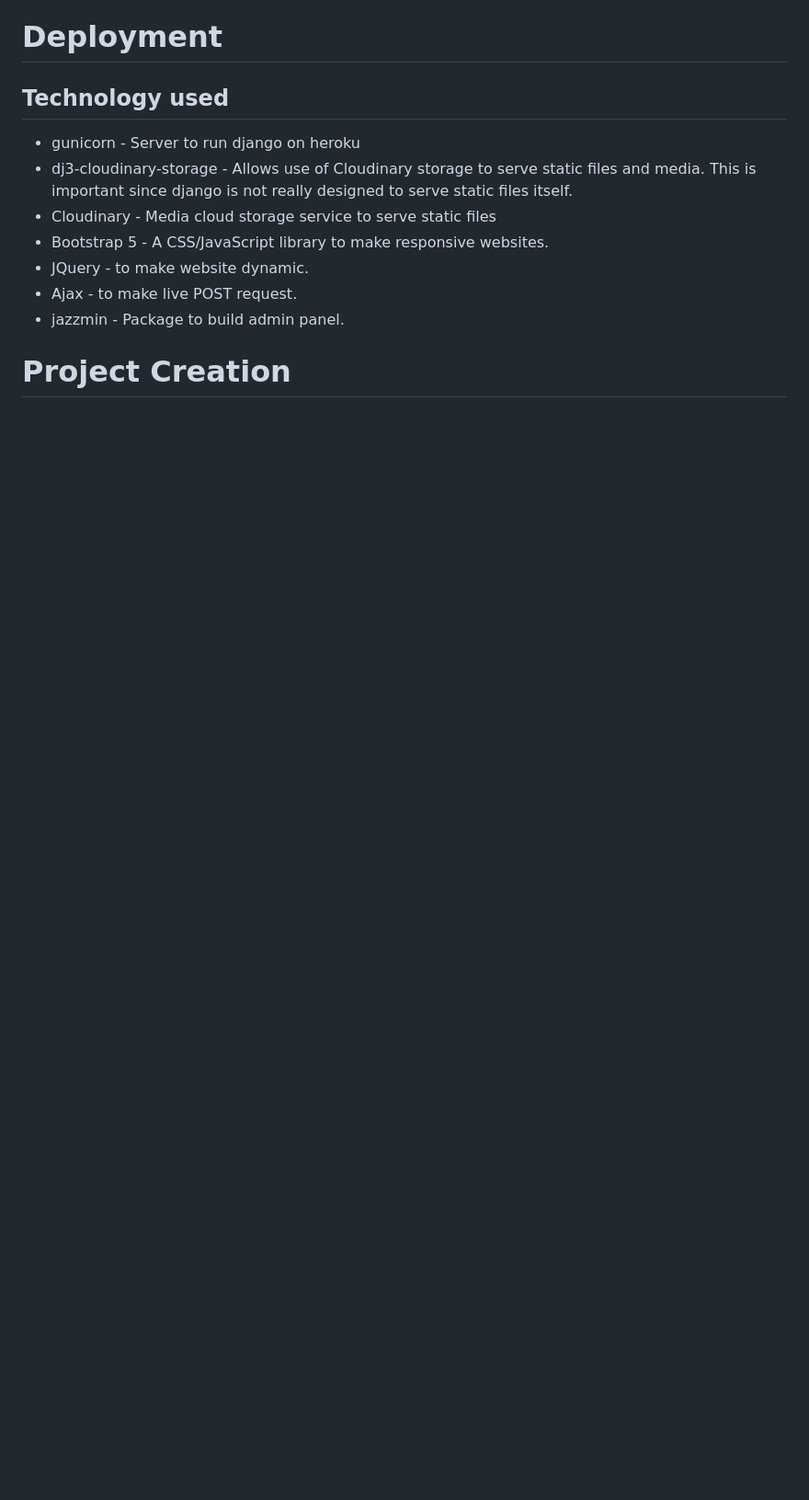
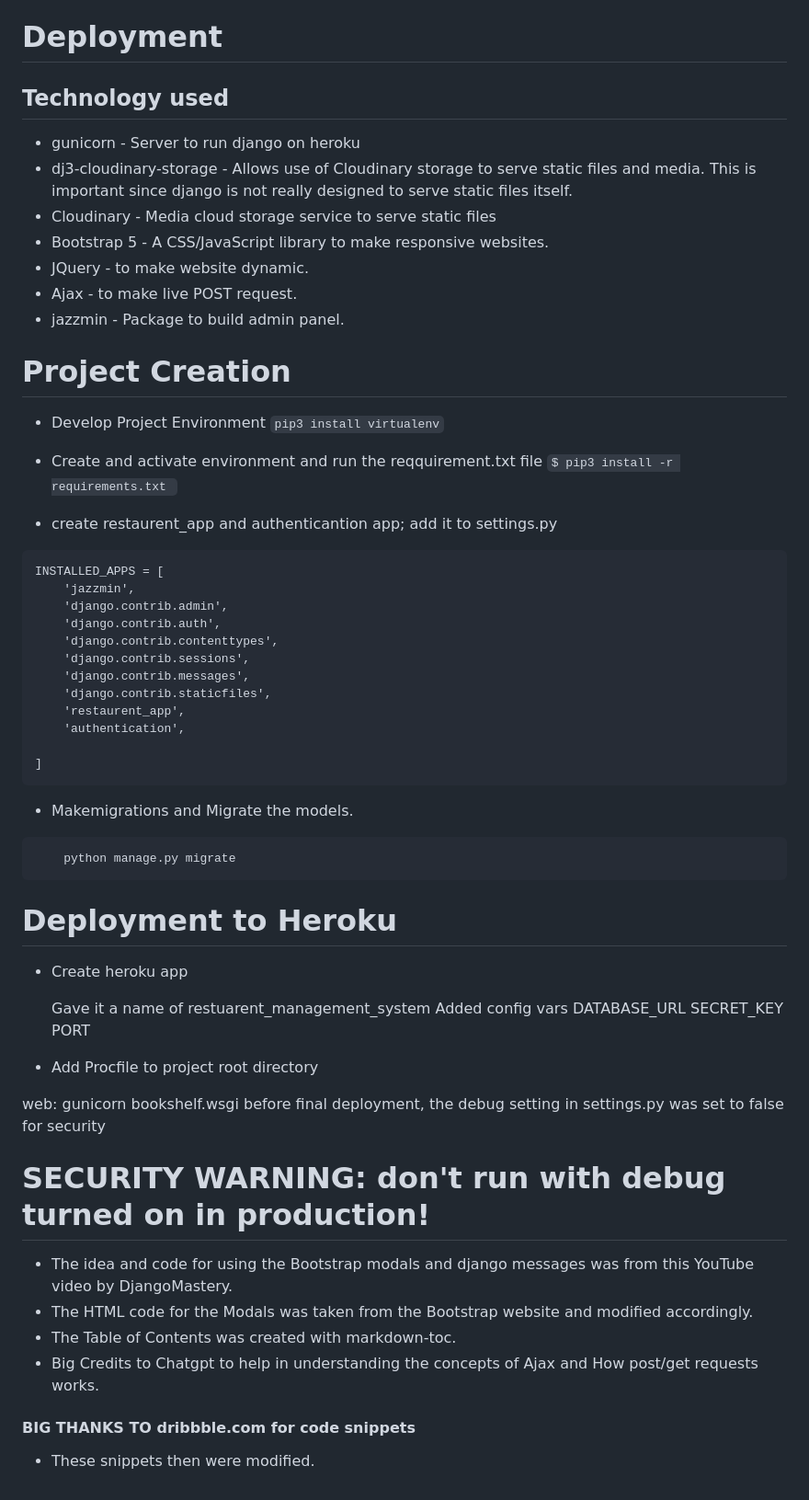
Before and after one commit to saifhosari/Restaurent-booking-system, a Markdown page: README.md, the part around the change. Shown at 92% size. Drawn GitHub-style; blank space fills up the shorter version.

````diff
--- a/README.md
+++ b/README.md
@@ -209,3 +209,51 @@ The following features could be added to BookShelf in future development cycles:
 * jazzmin - Package to build admin panel.
 
 # Project Creation
+* Develop Project Environment
+``` pip3 install virtualenv ```
+* Create and activate environment and run the reqquirement.txt file
+``` $ pip3 install -r requirements.txt  ```
+
+* create restaurent_app and authenticantion app; add it to settings.py
+```
+INSTALLED_APPS = [
+    'jazzmin',
+    'django.contrib.admin',
+    'django.contrib.auth',
+    'django.contrib.contenttypes',
+    'django.contrib.sessions',
+    'django.contrib.messages',
+    'django.contrib.staticfiles',
+    'restaurent_app',
+    'authentication',
+
+]
+```
+* Makemigrations and Migrate the models.
+``` python manage.py makemigrations
+    python manage.py migrate
+```
+
+# Deployment to Heroku
+
+* Create heroku app
+
+  Gave it a name of restuarent_management_system
+  Added config vars
+  DATABASE_URL
+  SECRET_KEY
+  PORT
+
+* Add Procfile to project root directory
+
+web: gunicorn bookshelf.wsgi
+before final deployment, the debug setting in settings.py was set to false for security
+# SECURITY WARNING: don't run with debug turned on in production!
+
+* The idea and code for using the Bootstrap modals and django messages was from this YouTube video by DjangoMastery.
+* The HTML code for the Modals was taken from the Bootstrap website and modified accordingly.
+* The Table of Contents was created with markdown-toc.
+* Big Credits to Chatgpt to help in understanding the concepts of Ajax and How post/get requests works.
+
+#### BIG THANKS TO dribbble.com for code snippets
+* These snippets then were modified.
````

----------

What to do. Gather each line of the listing containing the word "README" and show it.

Task output.
Before and after one commit to saifhosari/Restaurent-booking-system, a Markdown page: README.md, the part around the change. Shown at 92% size. Drawn GitHub-style; blank space fills up the shorter version.
--- a/README.md
+++ b/README.md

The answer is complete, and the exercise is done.